There are two keys on the keyboard next to the arrows that I haven't figured out. Each one looks like a page with the corner bent over, with one having an arrow pointing to the left, and the other having an arrow pointing to the right. I don't know what they were supposed to do in the Wild Wacky World of Windows, but it would be kind of cool if I could map them to something in Linux, like switching virtual desktop. The arrow keys are in a decent place, but I still haven't gotten used to the odd placement of the Insert, Delete, Home, End, PgUp and PgDn keys. I imagine that will come with time. It always takes time getting used to a new keyboard. The fact that this keyboard is slightly smaller than the Vaio took about a week to get used to.
There are three USB ports on this guy, two on the left side and one on the right. I have had zero problems with them. I also have a firewire port on the front. I have had zero need to test it. I did note with some dismay that it is the mini variety, which has given me no end to troubles in the past. I don't expect to use it in the future.
In short, while there is some hardware that I'm probably not ever going to bother with, but with the exception of the ThinkVantage button, the stuff that matters all works with Ubuntu. With the exception of the misplaced touchpad that my right palm keeps touching as I type, I find myself far more productive than I ever was on my Vaio, even though the processor is only slightly faster, the hard drive is only slightly larger, the keyboard is just slightly smaller, and the screen is just slightly wider.
All in all, this seems to be a great notebook for just about any Linux user. In fact, Linux seems to work even better on it than the copy of Windows that it actually shipped with. I wish that Newegg could sell an Ubuntu version of this guy, saving me the cost of the Microsoft tax. I'm increasingly starting to wonder how anybody takes Windows seriously anymore. It lost out to Linux in the server arena long ago (if indeed it ever was ahead), and now it's started to lose out in the desktop world as well.

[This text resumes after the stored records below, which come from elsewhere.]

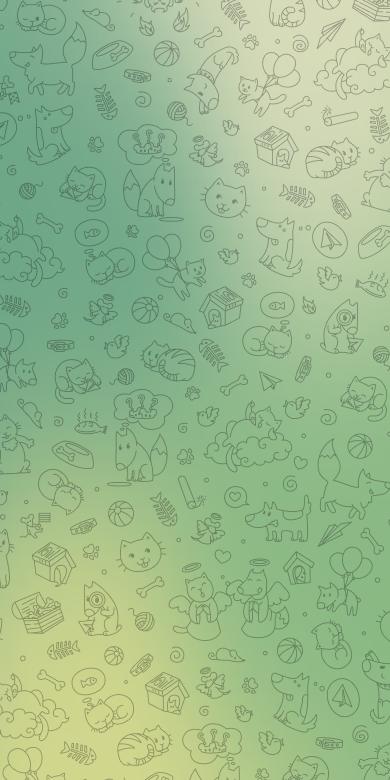
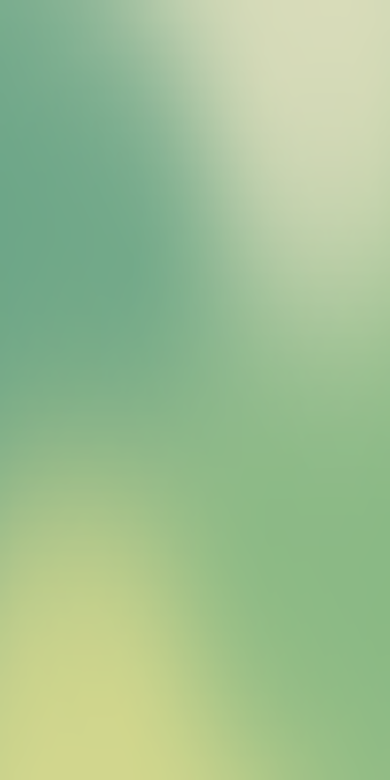
.

diff --git a/index.html b/index.html
@@ -67,6 +67,16 @@
     <!-- End Meta Pixel Code -->
   </head>
   <body class="no_transition">
+    <div class="tgme_background_wrap">
+      <canvas
+        id="tgme_background"
+        class="tgme_background default"
+        width="50"
+        height="50"
+        data-colors="dbddbb,6ba587,d5d88d,88b884"
+      ></canvas>
+      <div class="tgme_background_pattern default"></div>
+    </div>
     <div class="tgme_page_wrap">
       <div class="tgme_head_wrap">
         <div class="tgme_head">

I guess now I'm getting preachy. Sorry about that. The point is, if you're looking for a good notebook to run Linux, I don't see how you could go wrong with a Thinkpad, especially the R61i.